Detected change data
-- Opening Marker --

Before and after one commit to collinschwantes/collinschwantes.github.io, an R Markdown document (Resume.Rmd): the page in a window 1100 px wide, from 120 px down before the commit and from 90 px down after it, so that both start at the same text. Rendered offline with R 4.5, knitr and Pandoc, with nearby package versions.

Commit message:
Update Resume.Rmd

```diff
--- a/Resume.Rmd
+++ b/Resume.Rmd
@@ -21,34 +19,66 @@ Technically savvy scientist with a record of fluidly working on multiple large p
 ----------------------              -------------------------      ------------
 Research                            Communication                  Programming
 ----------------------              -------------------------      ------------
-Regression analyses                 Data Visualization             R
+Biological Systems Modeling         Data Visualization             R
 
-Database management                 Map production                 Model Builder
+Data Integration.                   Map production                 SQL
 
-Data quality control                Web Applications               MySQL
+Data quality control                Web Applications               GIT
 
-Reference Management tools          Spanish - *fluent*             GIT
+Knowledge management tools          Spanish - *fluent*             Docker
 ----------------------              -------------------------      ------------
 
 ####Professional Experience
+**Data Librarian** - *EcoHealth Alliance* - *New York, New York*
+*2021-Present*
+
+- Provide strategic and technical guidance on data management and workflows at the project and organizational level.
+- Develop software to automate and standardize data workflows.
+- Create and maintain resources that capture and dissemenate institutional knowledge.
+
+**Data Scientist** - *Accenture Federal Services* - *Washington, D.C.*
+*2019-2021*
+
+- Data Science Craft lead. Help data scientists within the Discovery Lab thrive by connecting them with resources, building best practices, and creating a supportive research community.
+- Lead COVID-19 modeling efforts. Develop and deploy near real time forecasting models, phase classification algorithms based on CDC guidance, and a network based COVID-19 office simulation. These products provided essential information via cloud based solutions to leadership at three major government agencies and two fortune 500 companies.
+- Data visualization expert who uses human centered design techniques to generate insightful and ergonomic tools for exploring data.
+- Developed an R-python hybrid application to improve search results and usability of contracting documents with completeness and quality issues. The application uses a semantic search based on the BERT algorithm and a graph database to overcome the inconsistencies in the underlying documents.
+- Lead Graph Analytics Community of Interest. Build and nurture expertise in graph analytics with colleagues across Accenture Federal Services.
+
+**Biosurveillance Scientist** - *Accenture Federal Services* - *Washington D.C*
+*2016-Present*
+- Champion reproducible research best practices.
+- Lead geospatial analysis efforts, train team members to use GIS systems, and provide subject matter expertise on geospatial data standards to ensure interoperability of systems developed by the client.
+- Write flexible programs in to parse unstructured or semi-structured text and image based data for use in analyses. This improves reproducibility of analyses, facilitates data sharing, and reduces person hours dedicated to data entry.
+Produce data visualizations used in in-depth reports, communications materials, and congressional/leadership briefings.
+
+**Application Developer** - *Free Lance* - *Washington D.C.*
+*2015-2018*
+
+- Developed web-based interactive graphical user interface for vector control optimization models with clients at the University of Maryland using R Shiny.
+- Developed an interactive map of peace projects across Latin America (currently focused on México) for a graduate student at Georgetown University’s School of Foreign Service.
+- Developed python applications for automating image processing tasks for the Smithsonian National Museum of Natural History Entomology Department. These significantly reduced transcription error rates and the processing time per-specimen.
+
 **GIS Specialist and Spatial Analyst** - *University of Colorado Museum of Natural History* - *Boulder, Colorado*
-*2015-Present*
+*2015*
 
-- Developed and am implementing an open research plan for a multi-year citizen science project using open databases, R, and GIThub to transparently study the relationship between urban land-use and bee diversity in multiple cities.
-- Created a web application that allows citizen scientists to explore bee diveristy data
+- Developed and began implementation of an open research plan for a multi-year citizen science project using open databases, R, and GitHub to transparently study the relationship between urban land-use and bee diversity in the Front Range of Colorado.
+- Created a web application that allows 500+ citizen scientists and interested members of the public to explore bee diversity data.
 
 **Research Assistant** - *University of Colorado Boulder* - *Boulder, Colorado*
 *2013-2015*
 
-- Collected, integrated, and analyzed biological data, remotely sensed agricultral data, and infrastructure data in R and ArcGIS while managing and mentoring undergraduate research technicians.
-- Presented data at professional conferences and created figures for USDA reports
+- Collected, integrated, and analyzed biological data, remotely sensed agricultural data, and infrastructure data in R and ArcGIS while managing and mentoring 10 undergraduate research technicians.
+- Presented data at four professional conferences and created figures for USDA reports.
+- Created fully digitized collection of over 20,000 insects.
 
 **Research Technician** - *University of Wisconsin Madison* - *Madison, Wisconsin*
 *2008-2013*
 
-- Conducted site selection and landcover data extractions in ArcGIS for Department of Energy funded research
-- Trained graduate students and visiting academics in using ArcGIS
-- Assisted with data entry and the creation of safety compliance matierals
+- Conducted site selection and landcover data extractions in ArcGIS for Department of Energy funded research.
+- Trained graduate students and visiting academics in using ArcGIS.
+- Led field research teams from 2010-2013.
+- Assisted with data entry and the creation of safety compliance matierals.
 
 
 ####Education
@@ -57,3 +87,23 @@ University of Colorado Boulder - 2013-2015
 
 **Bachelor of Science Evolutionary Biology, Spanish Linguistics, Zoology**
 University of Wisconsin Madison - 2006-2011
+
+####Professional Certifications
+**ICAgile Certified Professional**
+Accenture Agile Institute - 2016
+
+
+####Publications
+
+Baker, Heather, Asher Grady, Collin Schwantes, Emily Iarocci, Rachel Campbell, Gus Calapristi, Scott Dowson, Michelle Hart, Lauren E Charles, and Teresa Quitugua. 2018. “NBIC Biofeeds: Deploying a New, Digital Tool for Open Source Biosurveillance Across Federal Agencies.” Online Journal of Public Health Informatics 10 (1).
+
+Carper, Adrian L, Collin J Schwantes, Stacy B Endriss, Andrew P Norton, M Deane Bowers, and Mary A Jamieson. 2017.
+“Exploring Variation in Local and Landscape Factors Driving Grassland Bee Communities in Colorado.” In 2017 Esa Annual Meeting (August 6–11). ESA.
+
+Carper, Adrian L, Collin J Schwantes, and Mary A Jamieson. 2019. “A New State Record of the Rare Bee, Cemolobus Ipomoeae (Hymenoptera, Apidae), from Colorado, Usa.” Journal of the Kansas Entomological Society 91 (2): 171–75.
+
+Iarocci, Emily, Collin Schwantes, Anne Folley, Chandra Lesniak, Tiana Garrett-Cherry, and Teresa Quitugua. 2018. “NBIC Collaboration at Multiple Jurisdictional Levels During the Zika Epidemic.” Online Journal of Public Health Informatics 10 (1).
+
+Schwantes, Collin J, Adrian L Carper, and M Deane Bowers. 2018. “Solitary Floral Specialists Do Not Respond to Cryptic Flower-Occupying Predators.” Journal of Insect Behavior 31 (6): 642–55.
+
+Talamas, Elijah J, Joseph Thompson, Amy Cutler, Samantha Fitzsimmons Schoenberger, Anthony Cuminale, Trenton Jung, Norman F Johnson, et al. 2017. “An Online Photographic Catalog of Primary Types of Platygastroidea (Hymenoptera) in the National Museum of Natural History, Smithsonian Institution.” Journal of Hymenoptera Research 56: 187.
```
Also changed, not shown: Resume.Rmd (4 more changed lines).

-- Closing Marker --
-- Opening Marker --

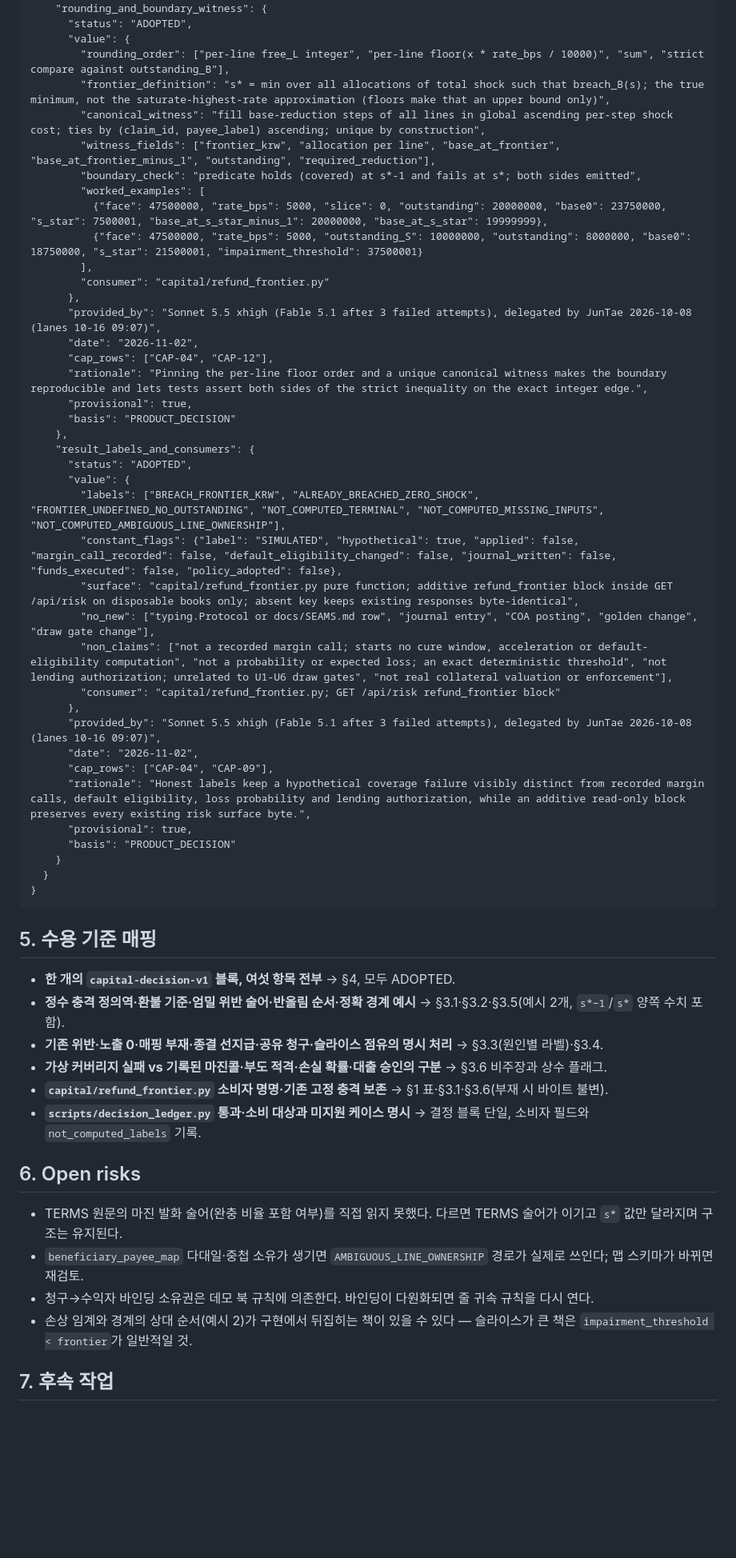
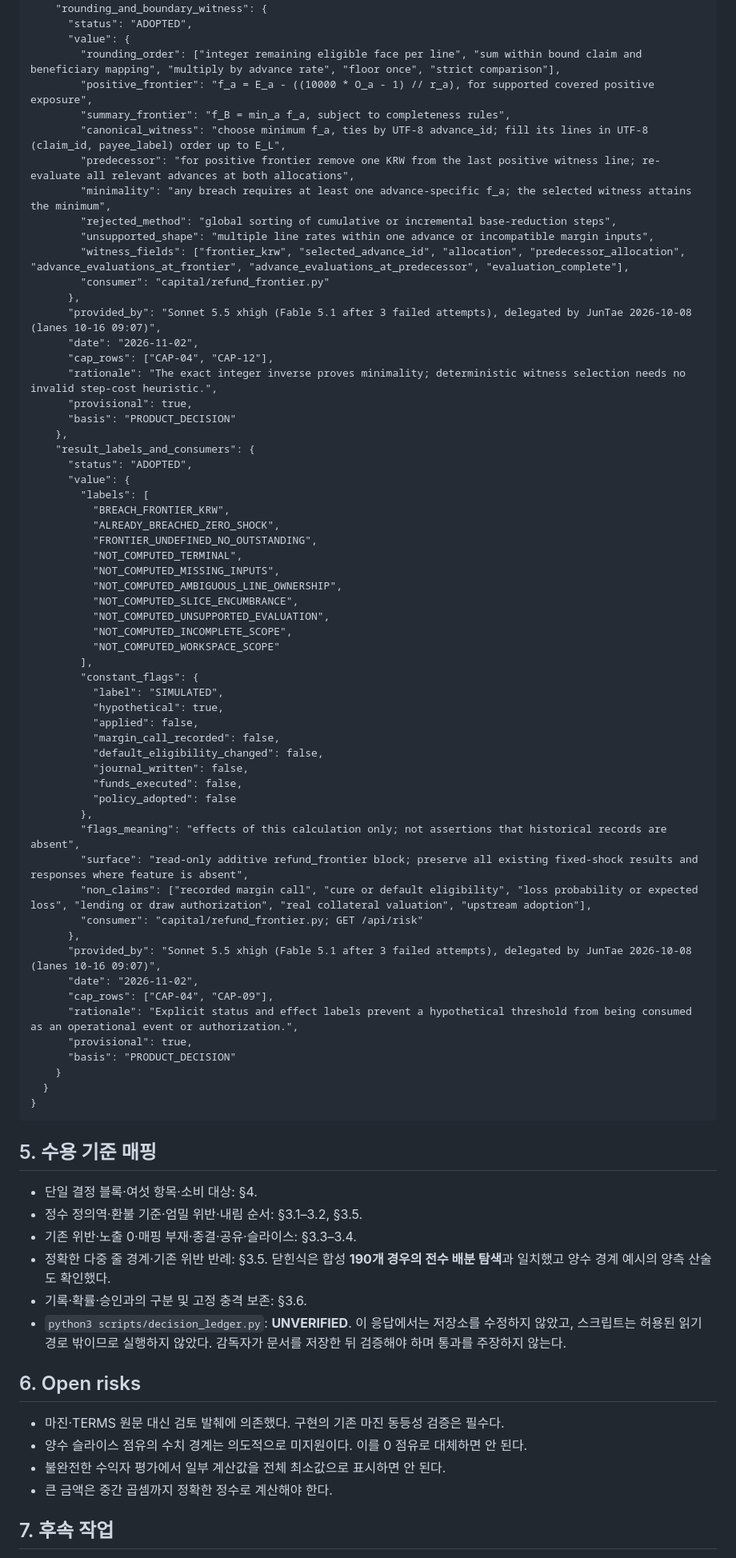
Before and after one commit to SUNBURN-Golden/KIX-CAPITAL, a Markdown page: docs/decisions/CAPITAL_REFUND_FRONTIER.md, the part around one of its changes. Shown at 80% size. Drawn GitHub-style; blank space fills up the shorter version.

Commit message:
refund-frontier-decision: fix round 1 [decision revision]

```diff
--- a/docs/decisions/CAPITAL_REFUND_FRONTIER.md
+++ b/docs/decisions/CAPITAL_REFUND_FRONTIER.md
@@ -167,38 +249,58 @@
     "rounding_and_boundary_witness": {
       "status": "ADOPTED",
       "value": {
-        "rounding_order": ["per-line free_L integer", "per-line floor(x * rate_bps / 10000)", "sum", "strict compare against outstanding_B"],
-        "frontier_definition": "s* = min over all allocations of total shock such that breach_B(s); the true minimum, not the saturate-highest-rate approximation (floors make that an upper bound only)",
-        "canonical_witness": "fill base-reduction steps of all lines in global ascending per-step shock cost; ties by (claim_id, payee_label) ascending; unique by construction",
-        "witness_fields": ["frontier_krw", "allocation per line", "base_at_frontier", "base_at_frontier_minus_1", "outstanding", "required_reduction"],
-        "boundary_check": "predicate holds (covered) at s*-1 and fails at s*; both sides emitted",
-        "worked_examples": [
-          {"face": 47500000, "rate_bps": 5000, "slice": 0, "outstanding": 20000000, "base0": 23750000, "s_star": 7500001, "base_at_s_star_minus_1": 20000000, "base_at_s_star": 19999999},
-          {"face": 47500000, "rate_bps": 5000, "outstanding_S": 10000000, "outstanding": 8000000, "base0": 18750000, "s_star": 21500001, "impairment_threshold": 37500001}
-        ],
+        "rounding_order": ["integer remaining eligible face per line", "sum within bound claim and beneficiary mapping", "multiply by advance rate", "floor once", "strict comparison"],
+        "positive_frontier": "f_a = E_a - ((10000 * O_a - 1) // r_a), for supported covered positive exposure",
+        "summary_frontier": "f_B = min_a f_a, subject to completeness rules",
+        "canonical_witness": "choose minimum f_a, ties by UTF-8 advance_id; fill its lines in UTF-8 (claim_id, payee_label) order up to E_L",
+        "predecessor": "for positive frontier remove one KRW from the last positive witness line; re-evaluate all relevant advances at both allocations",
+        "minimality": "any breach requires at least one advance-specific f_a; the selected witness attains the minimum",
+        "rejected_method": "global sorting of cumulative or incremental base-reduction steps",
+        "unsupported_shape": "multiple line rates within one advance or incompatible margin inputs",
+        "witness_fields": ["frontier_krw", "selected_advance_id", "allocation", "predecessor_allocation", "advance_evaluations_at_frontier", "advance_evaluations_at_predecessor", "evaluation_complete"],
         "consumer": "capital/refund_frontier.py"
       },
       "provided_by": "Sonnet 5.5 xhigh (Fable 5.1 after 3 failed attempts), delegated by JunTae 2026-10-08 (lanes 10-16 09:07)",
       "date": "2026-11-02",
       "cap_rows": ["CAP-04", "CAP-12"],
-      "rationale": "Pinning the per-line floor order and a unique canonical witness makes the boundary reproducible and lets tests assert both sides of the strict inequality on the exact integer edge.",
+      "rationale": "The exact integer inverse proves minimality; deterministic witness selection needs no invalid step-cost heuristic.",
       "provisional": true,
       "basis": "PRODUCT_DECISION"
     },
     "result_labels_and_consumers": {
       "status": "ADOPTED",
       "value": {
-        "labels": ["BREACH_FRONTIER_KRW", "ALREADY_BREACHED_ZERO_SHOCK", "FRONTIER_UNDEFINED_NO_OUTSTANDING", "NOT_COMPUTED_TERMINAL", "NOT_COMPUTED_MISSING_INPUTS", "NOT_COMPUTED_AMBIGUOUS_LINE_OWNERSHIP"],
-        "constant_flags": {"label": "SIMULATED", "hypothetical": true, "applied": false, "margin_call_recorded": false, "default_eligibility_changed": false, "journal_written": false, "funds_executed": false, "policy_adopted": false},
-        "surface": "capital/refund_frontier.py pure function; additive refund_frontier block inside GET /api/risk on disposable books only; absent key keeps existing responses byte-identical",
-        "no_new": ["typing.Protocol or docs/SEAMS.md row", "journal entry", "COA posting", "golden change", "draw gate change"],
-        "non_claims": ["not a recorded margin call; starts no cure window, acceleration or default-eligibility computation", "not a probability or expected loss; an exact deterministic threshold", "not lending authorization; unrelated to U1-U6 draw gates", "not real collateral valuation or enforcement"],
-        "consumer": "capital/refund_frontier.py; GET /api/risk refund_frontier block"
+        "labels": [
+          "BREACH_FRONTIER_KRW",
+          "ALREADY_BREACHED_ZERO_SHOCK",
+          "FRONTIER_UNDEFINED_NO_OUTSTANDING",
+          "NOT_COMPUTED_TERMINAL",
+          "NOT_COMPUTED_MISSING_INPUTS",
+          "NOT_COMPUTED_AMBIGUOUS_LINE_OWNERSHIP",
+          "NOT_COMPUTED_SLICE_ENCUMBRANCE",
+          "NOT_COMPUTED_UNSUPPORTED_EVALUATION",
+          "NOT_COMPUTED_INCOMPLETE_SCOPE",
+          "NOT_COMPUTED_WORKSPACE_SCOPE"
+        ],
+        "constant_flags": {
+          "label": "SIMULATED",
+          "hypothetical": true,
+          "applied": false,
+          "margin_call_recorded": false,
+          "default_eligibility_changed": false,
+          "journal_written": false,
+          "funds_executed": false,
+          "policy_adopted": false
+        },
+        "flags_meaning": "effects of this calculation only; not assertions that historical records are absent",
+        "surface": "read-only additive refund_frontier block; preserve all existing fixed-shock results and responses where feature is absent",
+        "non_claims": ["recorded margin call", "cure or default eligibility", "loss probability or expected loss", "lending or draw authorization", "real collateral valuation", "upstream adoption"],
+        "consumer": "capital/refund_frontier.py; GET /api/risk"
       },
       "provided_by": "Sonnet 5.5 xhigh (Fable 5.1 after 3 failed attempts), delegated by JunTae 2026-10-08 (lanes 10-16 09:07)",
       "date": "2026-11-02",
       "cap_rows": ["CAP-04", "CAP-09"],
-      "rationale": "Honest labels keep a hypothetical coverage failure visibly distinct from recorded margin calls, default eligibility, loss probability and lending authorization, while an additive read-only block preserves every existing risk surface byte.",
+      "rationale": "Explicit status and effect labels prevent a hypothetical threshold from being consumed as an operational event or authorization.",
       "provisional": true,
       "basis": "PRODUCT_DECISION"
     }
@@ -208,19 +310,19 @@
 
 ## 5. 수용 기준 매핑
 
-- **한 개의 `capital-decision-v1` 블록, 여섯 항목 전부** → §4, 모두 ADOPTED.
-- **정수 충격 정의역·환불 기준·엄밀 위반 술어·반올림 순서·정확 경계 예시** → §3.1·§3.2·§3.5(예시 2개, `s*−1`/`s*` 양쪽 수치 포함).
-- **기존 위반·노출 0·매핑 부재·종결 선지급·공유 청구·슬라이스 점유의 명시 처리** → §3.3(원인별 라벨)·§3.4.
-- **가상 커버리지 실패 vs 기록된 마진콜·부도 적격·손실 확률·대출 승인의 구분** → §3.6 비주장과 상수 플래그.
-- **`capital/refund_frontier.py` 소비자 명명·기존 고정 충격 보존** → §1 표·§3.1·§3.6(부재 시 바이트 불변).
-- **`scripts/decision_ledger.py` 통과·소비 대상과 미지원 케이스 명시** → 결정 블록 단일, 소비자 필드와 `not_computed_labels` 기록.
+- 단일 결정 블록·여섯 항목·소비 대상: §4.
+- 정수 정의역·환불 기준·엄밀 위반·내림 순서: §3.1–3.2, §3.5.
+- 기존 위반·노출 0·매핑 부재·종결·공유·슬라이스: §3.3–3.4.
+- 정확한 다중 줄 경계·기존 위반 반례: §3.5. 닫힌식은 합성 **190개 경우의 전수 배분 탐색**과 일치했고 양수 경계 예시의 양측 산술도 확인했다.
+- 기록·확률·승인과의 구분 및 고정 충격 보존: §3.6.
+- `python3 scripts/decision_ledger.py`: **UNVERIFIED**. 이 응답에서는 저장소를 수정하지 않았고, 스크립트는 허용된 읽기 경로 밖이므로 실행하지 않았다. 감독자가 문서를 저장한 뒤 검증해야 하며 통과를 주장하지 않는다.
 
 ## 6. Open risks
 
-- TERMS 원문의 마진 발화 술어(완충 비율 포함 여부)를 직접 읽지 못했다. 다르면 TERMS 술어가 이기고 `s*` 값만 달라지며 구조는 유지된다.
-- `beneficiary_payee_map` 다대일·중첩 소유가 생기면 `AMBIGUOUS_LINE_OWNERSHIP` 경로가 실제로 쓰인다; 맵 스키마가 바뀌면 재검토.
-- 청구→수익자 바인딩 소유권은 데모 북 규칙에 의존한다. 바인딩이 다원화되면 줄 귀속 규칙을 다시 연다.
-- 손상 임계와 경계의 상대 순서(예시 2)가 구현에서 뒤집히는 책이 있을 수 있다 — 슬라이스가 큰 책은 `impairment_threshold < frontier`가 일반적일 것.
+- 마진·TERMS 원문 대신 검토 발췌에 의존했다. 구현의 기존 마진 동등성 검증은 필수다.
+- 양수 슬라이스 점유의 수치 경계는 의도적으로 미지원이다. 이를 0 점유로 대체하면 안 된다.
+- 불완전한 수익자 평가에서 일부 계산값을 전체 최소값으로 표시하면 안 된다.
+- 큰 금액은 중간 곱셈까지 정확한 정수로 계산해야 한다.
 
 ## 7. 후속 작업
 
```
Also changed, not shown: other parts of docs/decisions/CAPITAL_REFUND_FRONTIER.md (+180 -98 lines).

-- Closing Marker --

> _Task_: Whenever a line of the data contains "Colorado", it counts; state how many such lines there are, with nothing added.

> _Exercise answer_: 6